The ancient Greek orators such as Socrates made use of a special memory trick that deals with familiar object locations. The Greeks would think of taking a tour of their own homes, beginning in the entryways. For each room of the house, they would picture a key word of what they were trying to remember on or next to a special object in that room. Connecting the unknown (key words) to the known (the floor plan of your house) helps place the key words into your long term memory.
Picture the floor plan of your house or apartment. Visualize a clockwise walk throughout your home, beginning in the entryway. For each room, picture the key word, or concrete object, on or next to an especially memorable object in that room. Substitute concrete objects for any key words that are too abstract to remember well. For example, substituting the concrete “bulging bicep” for the abstract strength would be a much more memorable object to picture in your dining room.
Let’s say you want to memorize the “Preamble to the Constitution.”
“We the people of the United States, in order to form a more perfect union, establish justice, ensure domestic tranquility, provide for the common defense, promote the general welfare and secure the blessings of liberty to ourselves and our posterity, do ordain and establish this Constitution for the United States of America.”
Key words memorized in order will help prompt your memory. The key words are not necessarily the most important words.

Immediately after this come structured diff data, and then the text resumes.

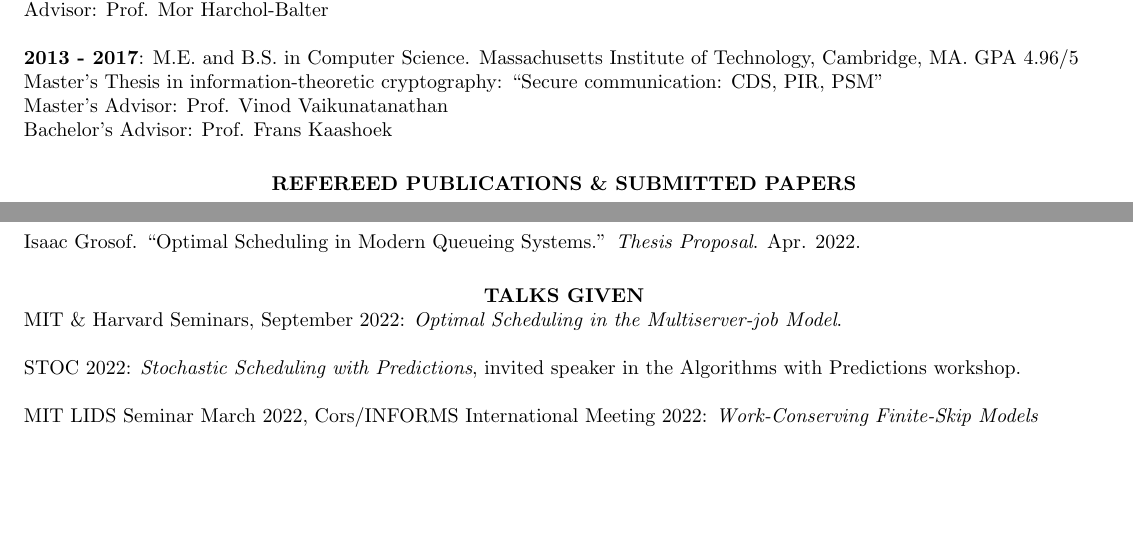
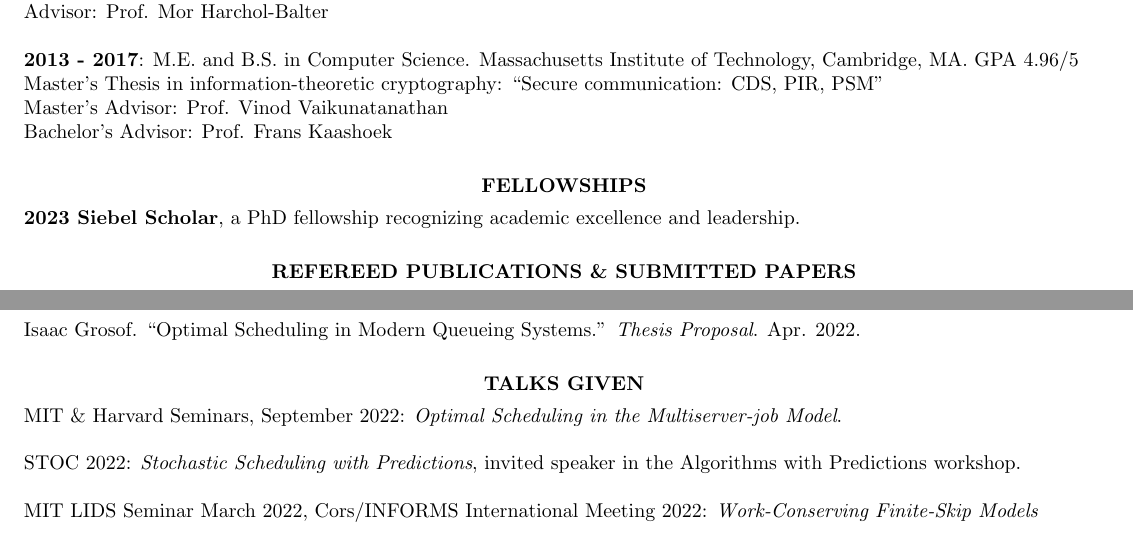
Before and after one commit to isaacg1/isaacg1.github.io, a LaTeX CV (assets/cv.tex): two parts of pages 1 and 2 of 3 before the commit and two parts of pages 1 and 2 of 4 after it, joined at a grey line, cut so that both start at the same text, the shorter picture padded with empty space. Compiled offline with pdfLaTeX.

Commit message:
Added Siebel Scholar

```diff
--- a/assets/cv.tex
+++ b/assets/cv.tex
@@ -44,6 +44,11 @@ Advisor: Prof. Mor Harchol-Balter
 Master's Thesis in information-theoretic cryptography: ``Secure communication: CDS, PIR, PSM'' \\
 Master's Advisor: Prof. Vinod Vaikunatanathan \\
 Bachelor's Advisor: Prof. Frans Kaashoek
+
+\section{\centerline{FELLOWSHIPS}}
+    \vspace{4pt}
+
+\textbf{2023 Siebel Scholar}, a PhD fellowship recognizing academic excellence and leadership.
 
 \section{\centerline{REFEREED PUBLICATIONS \& SUBMITTED PAPERS}}
 \vspace{16pt}
@@ -133,6 +138,7 @@ Bachelor's Advisor: Prof. Frans Kaashoek
     Isaac Grosof. ``Optimal Scheduling in Modern Queueing Systems.''
     \textit{Thesis Proposal}. Apr. 2022.
 \section{\centerline{TALKS GIVEN}}
+    \vspace{4pt}
 
     MIT \& Harvard Seminars, September 2022:
     \textit{Optimal Scheduling in the Multiserver-job Model}.
```
Also changed, not shown: assets/cv.pdf.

The are the words that will best prompt your memory of the following line(s). In the “Preamble to the Constitution,” the key words might include the following: people, in order, justice, ensure, defense, general, blessings, ordain, for

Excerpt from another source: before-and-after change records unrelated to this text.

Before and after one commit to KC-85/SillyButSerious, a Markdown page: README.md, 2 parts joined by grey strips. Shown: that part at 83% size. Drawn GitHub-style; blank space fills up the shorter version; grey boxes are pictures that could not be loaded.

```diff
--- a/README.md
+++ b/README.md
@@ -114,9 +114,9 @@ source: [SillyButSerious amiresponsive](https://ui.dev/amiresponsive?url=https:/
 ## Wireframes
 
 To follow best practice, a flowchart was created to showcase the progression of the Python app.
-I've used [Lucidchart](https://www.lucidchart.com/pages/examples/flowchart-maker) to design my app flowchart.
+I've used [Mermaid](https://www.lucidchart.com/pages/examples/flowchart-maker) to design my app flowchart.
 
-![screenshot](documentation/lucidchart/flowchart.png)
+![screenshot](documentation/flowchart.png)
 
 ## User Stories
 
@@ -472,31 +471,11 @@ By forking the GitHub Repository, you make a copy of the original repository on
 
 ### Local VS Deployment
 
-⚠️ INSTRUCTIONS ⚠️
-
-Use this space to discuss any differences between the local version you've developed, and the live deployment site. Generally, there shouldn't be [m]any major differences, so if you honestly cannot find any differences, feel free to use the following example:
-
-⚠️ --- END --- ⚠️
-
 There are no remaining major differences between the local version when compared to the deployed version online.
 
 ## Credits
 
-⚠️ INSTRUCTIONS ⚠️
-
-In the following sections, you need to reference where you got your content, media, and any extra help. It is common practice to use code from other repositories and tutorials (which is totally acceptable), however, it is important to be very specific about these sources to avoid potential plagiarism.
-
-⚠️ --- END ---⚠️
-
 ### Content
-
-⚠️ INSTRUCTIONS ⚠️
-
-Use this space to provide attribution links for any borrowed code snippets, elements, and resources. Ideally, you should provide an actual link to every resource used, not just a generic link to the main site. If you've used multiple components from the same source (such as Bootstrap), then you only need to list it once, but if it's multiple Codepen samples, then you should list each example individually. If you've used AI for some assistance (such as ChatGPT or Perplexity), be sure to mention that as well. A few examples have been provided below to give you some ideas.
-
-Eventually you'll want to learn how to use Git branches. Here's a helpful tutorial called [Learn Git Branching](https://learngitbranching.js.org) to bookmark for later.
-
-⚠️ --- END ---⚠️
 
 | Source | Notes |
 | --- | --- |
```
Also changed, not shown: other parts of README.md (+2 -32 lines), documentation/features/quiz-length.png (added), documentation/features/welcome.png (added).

Using the location strategy, you might picture your entire family, linking arms together, in the entryway of your house (people). Next, picture a playing card royal flush (A, K, Q, J, 10) in order on the couch in your living room (in order). Then, picture a bright blue law book on the table in your dining room (justice). Now, picture a can of Ensure® nutritional supplement on top of the refrigerator in your kitchen (ensure). After this, picture a white picket fence surrounding the beanbag chair in your family room (defense). Then, picture a GI-Joe® general saluting you on top of the thermostat in the hallway (general). Next, picture yourself sneezing and then saying “God bless me” on top of the yellow desk in the front bedroom (blessings). After this, picture a waiter asking, “May I take your order?” while standing on top of the dresser in the middle bedroom (ordain). Finally, picture a florescent orange “four” on the locked door of the back master bedroom (for).
Now prompt yourself to remember each fact by consciously picturing the items in each room. Close your eyes, if it helps. Practice walking through your apartment or home and picturing the exact location of each item to place them into your long-term memory.
Got them? The images will stick with you for as long as you need them. A little rehearsal will keep what you are trying to memorize stay in your memory banks.
Memorizing using the Location Memory Technique will enable you to retain the memory of many seemingly unrelated items. Useful for upcoming tests, speeches, scripts, poems, essays, lectures? Undoubtedly.
For more free teaching resources, check out Mark’s website at penningtonpublishing.com.